Exercise requirements →
For this exercise, restate every line below word for word and drop the images.

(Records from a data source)
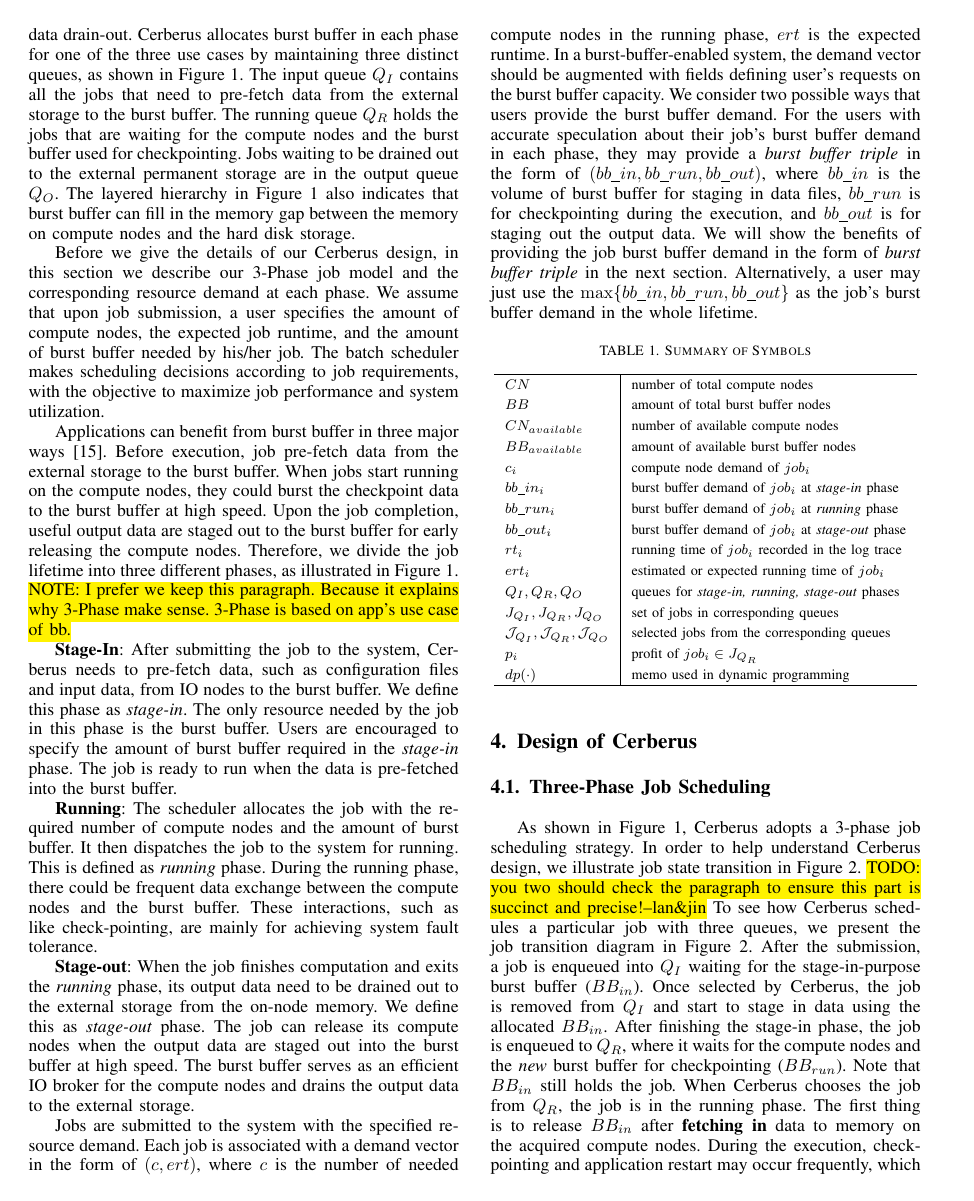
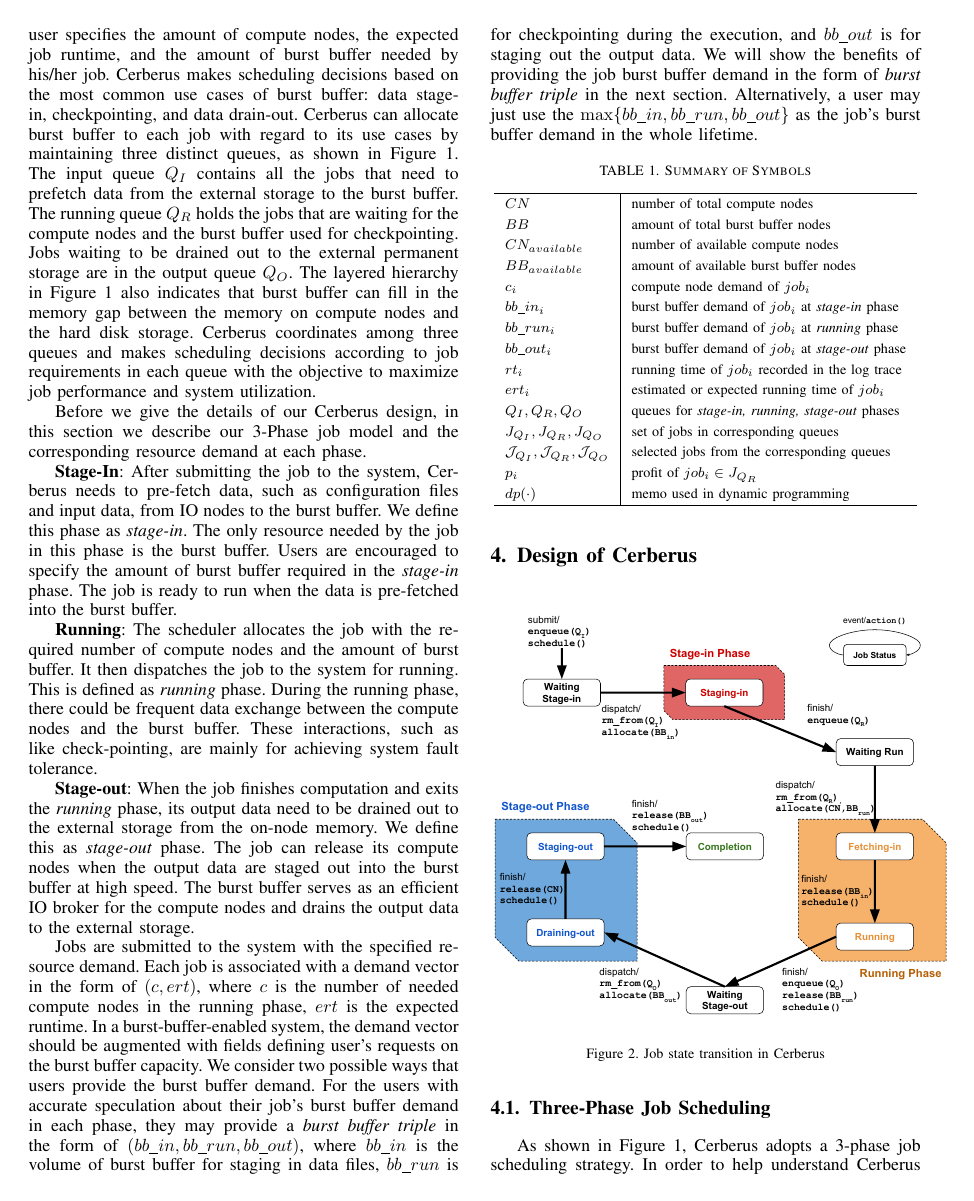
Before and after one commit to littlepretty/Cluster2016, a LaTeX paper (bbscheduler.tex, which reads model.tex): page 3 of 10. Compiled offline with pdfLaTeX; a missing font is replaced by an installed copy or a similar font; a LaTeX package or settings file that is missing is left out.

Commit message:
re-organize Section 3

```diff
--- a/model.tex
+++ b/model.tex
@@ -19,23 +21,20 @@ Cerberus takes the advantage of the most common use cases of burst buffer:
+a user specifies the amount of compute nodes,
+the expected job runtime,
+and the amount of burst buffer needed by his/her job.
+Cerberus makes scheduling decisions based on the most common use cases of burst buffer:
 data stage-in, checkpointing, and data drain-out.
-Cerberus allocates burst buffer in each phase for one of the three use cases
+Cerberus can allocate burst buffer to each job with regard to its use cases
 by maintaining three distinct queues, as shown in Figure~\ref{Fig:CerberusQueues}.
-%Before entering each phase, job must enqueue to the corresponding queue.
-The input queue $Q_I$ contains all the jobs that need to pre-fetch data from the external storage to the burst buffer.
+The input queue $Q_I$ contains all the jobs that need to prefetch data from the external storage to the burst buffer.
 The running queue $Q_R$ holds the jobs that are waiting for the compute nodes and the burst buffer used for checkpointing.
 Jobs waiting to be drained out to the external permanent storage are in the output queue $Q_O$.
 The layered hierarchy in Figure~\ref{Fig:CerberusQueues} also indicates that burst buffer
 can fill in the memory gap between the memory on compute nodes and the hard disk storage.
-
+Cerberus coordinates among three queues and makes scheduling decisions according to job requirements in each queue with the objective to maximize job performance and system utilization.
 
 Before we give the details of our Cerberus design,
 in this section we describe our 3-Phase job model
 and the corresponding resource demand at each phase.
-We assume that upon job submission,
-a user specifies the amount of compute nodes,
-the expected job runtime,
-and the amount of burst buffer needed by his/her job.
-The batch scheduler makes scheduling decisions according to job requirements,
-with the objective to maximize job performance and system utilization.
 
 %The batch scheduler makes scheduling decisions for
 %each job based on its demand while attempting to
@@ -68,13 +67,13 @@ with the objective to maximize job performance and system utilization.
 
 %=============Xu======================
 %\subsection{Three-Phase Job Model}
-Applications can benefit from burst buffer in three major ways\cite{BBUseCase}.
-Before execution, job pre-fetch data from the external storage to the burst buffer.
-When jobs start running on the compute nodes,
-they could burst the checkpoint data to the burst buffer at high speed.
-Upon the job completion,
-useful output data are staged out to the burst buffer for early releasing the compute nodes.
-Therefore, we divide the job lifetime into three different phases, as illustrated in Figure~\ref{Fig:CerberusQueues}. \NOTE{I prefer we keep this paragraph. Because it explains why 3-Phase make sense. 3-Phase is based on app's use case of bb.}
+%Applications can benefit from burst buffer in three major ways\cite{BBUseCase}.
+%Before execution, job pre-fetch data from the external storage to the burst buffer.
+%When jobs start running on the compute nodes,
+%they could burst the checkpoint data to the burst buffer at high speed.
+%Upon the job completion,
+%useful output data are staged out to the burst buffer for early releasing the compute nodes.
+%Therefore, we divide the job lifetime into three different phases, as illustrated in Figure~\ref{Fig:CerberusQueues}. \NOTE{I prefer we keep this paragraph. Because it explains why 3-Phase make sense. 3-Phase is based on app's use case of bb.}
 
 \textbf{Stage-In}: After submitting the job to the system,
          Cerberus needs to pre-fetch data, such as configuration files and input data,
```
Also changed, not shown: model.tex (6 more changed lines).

Result →
Before and after one commit to littlepretty/Cluster2016, a LaTeX paper (bbscheduler.tex, which reads model.tex): page 3 of 10. Compiled offline with pdfLaTeX; a missing font is replaced by an installed copy or a similar font; a LaTeX package or settings file that is missing is left out.

Commit message:
re-organize Section 3

```diff
--- a/model.tex
+++ b/model.tex
@@ -19,23 +21,20 @@ Cerberus takes the advantage of the most common use cases of burst buffer:
+a user specifies the amount of compute nodes,
+the expected job runtime,
+and the amount of burst buffer needed by his/her job.
+Cerberus makes scheduling decisions based on the most common use cases of burst buffer:
 data stage-in, checkpointing, and data drain-out.
-Cerberus allocates burst buffer in each phase for one of the three use cases
+Cerberus can allocate burst buffer to each job with regard to its use cases
 by maintaining three distinct queues, as shown in Figure~\ref{Fig:CerberusQueues}.
-%Before entering each phase, job must enqueue to the corresponding queue.
-The input queue $Q_I$ contains all the jobs that need to pre-fetch data from the external storage to the burst buffer.
+The input queue $Q_I$ contains all the jobs that need to prefetch data from the external storage to the burst buffer.
 The running queue $Q_R$ holds the jobs that are waiting for the compute nodes and the burst buffer used for checkpointing.
 Jobs waiting to be drained out to the external permanent storage are in the output queue $Q_O$.
 The layered hierarchy in Figure~\ref{Fig:CerberusQueues} also indicates that burst buffer
 can fill in the memory gap between the memory on compute nodes and the hard disk storage.
-
+Cerberus coordinates among three queues and makes scheduling decisions according to job requirements in each queue with the objective to maximize job performance and system utilization.
 
 Before we give the details of our Cerberus design,
 in this section we describe our 3-Phase job model
 and the corresponding resource demand at each phase.
-We assume that upon job submission,
-a user specifies the amount of compute nodes,
-the expected job runtime,
-and the amount of burst buffer needed by his/her job.
-The batch scheduler makes scheduling decisions according to job requirements,
-with the objective to maximize job performance and system utilization.
 
 %The batch scheduler makes scheduling decisions for
 %each job based on its demand while attempting to
@@ -68,13 +67,13 @@ with the objective to maximize job performance and system utilization.
 
 %=============Xu======================
 %\subsection{Three-Phase Job Model}
-Applications can benefit from burst buffer in three major ways\cite{BBUseCase}.
-Before execution, job pre-fetch data from the external storage to the burst buffer.
-When jobs start running on the compute nodes,
-they could burst the checkpoint data to the burst buffer at high speed.
-Upon the job completion,
-useful output data are staged out to the burst buffer for early releasing the compute nodes.
-Therefore, we divide the job lifetime into three different phases, as illustrated in Figure~\ref{Fig:CerberusQueues}. \NOTE{I prefer we keep this paragraph. Because it explains why 3-Phase make sense. 3-Phase is based on app's use case of bb.}
+%Applications can benefit from burst buffer in three major ways\cite{BBUseCase}.
+%Before execution, job pre-fetch data from the external storage to the burst buffer.
+%When jobs start running on the compute nodes,
+%they could burst the checkpoint data to the burst buffer at high speed.
+%Upon the job completion,
+%useful output data are staged out to the burst buffer for early releasing the compute nodes.
+%Therefore, we divide the job lifetime into three different phases, as illustrated in Figure~\ref{Fig:CerberusQueues}. \NOTE{I prefer we keep this paragraph. Because it explains why 3-Phase make sense. 3-Phase is based on app's use case of bb.}
 
 \textbf{Stage-In}: After submitting the job to the system,
          Cerberus needs to pre-fetch data, such as configuration files and input data,
```
Also changed, not shown: model.tex (6 more changed lines).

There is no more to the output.